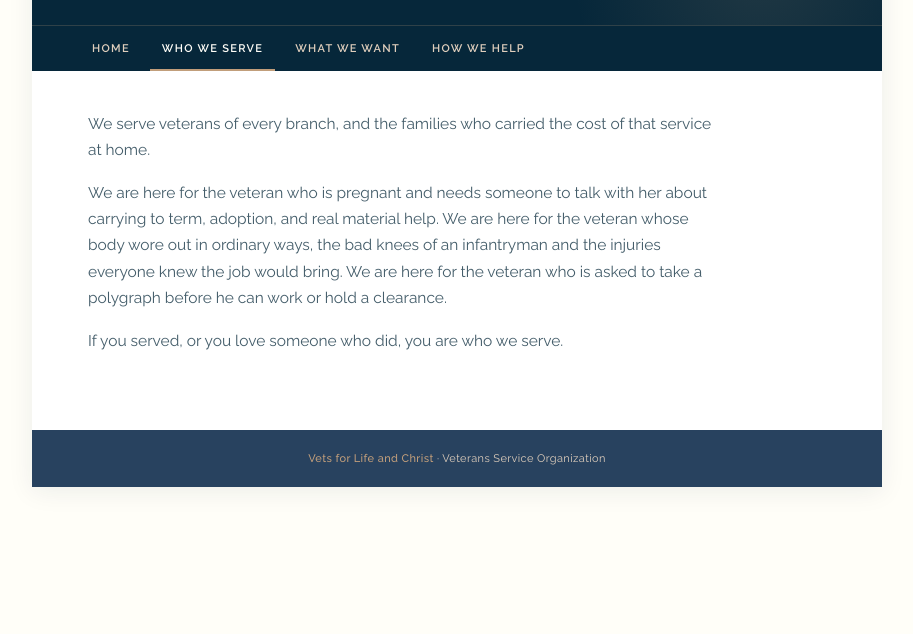
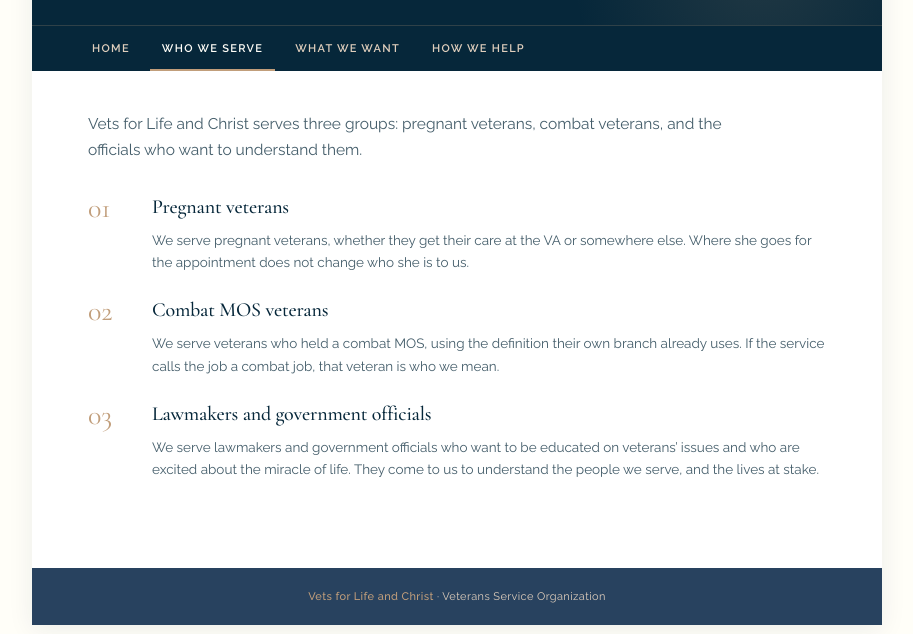
Before and after one commit to gracchistrategies/vflac, a plain HTML site: page who-we-serve.html in a window 1280 px wide. Shown: the part 166-800 px from the top of the page, without its empty margins (183-1096 px from the left). Drawn offline with nearby package versions, Linux system fonts and the light colour scheme.

Commit message:
Rewrite Who We Serve around three groups.

```diff
--- a/who-we-serve.html
+++ b/who-we-serve.html
@@ -25,14 +25,34 @@
 
   <div class="content">
     <p class="mission">
-      We serve veterans of every branch, and the families who carried the cost of that service at home.
+      Vets for Life and Christ serves three groups: pregnant veterans, combat veterans, and the officials who want to understand them.
     </p>
-    <p class="mission">
-      We are here for the veteran who is pregnant and needs someone to talk with her about carrying to term, adoption, and real material help. We are here for the veteran whose body wore out in ordinary ways, the bad knees of an infantryman and the injuries everyone knew the job would bring. We are here for the veteran who is asked to take a polygraph before he can work or hold a clearance.
-    </p>
-    <p class="mission">
-      If you served, or you love someone who did, you are who we serve.
-    </p>
+
+    <div class="policies">
+      <div class="policy">
+        <div class="policy-num">01</div>
+        <div>
+          <h3>Pregnant veterans</h3>
+          <p>We serve pregnant veterans, whether they get their care at the VA or somewhere else. Where she goes for the appointment does not change who she is to us.</p>
+        </div>
+      </div>
+
+      <div class="policy">
+        <div class="policy-num">02</div>
+        <div>
+          <h3>Combat MOS veterans</h3>
+          <p>We serve veterans who held a combat MOS, using the definition their own branch already uses. If the service calls the job a combat job, that veteran is who we mean.</p>
+        </div>
+      </div>
+
+      <div class="policy">
+        <div class="policy-num">03</div>
+        <div>
+          <h3>Lawmakers and government officials</h3>
+          <p>We serve lawmakers and government officials who want to be educated on veterans’ issues and who are excited about the miracle of life. They come to us to understand the people we serve, and the lives at stake.</p>
+        </div>
+      </div>
+    </div>
   </div>
 
   <footer class="footer">
```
---+---
Return each line of the data above that includes the word "government".

+          <h3>Lawmakers and government officials</h3>
+          <p>We serve lawmakers and government officials who want to be educated on veterans’ issues and who are excited about the miracle of life. They come to us to understand the people we serve, and the lives at stake.</p>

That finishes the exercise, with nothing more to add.